The recently formed Cultural Caucus, a loose, formal coalition comprising a dozen arts-friendly state legislators, appears poised to christen its political life by inserting itself into what could be the most intense statewide political battle of the spring legislative session: the move to allow casino gambling in Massachusetts.
The threat that gaming poses to arts and culture may not seem obvious, but that's exactly why the arts community is asking the caucus to be its white knight.
Arts advocates are convinced that gambling, whether in the form of "resort-style" casinos or race-track slot parlors, will cut directly into the money that households spend on the arts. Their fear is that a green light for gambling will be the death knell for performing-arts centers and organizations, both large and small, which are already suffering financially.
One reason for the fears of theater owners in particular is that state casinos might include performance arenas, which in their opinion will provide unfair competition — unfair because, for the casinos, entertainment is a loss leader to bring people onto the premises to gamble. Casinos can thus offer more money to performers, and charge less to patrons, than standalone performance centers can.
For a good idea of what kind of model arts organizations here in Massachusetts will be up against, one need look only as far south as Connecticut, where the Mohegan Sun and Foxwoods casinos have become entertainment meccas, each with several theaters presenting acts ranging from stand-up comics, such as Jerry Seinfeld, to musicians, such as Jay-Z, who plays Mohegan Sun this Saturday.

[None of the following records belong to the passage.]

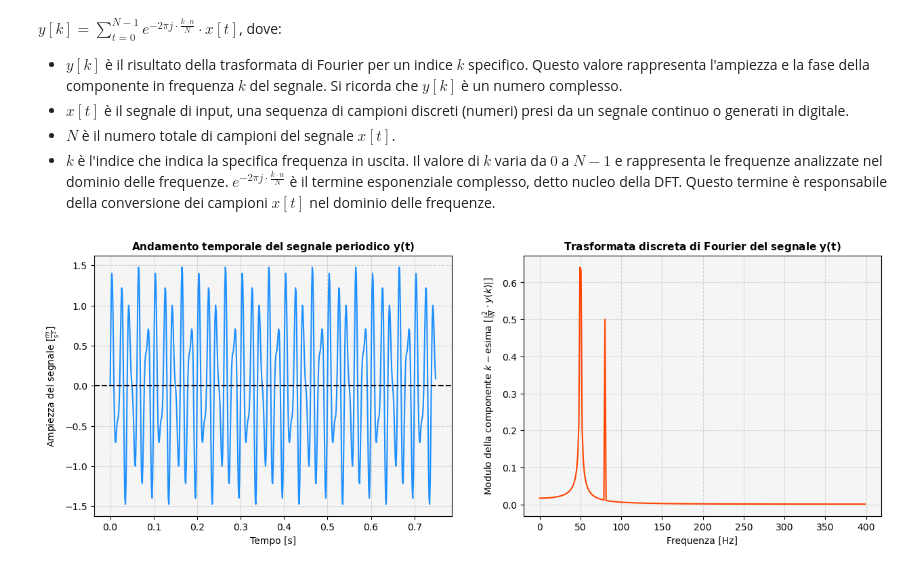
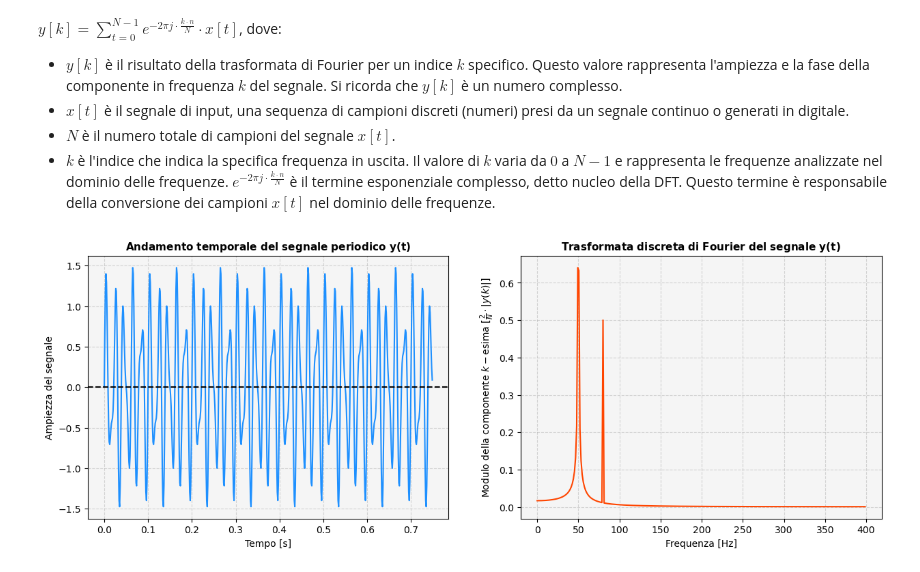
Before and after one commit to lamferzon/crash-course-Python, a Jupyter notebook: Lezioni/2. Python per l'analisi dati.ipynb, the cells around one changed output. Saved outputs shown, nothing was run; the diff lists cells and outputs as text; code cells hidden in the pictures.

```diff
--- a/Lezioni/2. Python per l'analisi dati.ipynb
+++ b/Lezioni/2. Python per l'analisi dati.ipynb
@@ -494,33 +494,33 @@ fig, axes = plt.subplots(
 
 # grafico 1
 sns.lineplot(
     x=t_domain,
     y=y,
     color="dodgerblue",
     ax=axes[0]
 )
 axes[0].axhline(0, color="black", ls="--")
 axes[0].set_title("$\\mathbf{Andamento \\ temporale \\ del \\ segnale \\ periodico \\ y(t)}$", size=11)
 axes[0].set(
     xlabel="Tempo [s]",
-    ylabel="Ampiezza del segnale $[\\frac{m}{s^2}]$", # unità di misura in LaTex
+    ylabel="Ampiezza del segnale",
     facecolor="whitesmoke"
 )
 axes[0].grid(axis="both", ls="--", alpha=.5)
 
 # grafico 2
 sns.lineplot(
     x=xf,
     y=2.0/N * np.abs(yf[0:N//2]),
     color="orangered",
     ax=axes[1]
 )
 axes[1].set_title("$\\mathbf{Trasformata \\ discreta \\ di \\ Fourier \\ del \\ segnale \\ y(t)}$", size=11)
 axes[1].set(
     xlabel="Frequenza [Hz]",
-    ylabel="Modulo della componente $k-$esima $[|\\frac{2}{N}\\cdot y(k)|]$", # unità di misura in LaTex
+    ylabel="Modulo della componente $k-$esima $[\\frac{2}{N}\\cdot |y(k)|]$", # unità di misura in LaTex
     facecolor="whitesmoke"
 )
 axes[1].grid(axis="both", ls="--", alpha=.5)
 # %% [output]
-[figure, old version]
+[figure, new version]
```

The bottom line, say arts advocates, is that existing venues will be affected, as will the vibrant scene they provide for cities and towns from the Berkshires to Cape Cod.
Members of the Cultural Caucus say they were not thinking of casinos when they gathered a month ago for their first meeting. Together with key players like the Massachusetts Cultural Council (MCC) and the Boston Foundation, the lawmakers were motivated by concern over state budget reductions, which has seen cultural funding drop from close to $20 million in 1998 to less than $10 million this year. A caucus, they thought, could better make the case for viewing arts as an investment in the "creative economy."
There was also, according to some, concern about waning influence on Beacon Hill. The arts community recently lost an effective lobbyist, Dan Hunter, who left the Massachusetts Advocates for the Arts, Sciences, and Humanities (MAASH) in December to form a consulting business. And the Joint Committee on Tourism, Arts, and Cultural Development (many of whose members are also in the new caucus), once headed by more powerful lawmakers, is newly co-chaired this session by first-term senator Sonia Chang-Díaz and third-term representative John Keenan.
Although funding was their primary focus, the people behind the caucus were prepared to think bigger.
"Certainly funding is important, but it is important for us to think creatively," says Chang-Díaz of Jamaica Plain, who is also co-chairing the caucus. She hopes the caucus members can serve as a watchdog to find the potential positive or negative impacts to arts and culture hidden within the 6000-plus bills filed on Beacon Hill each year.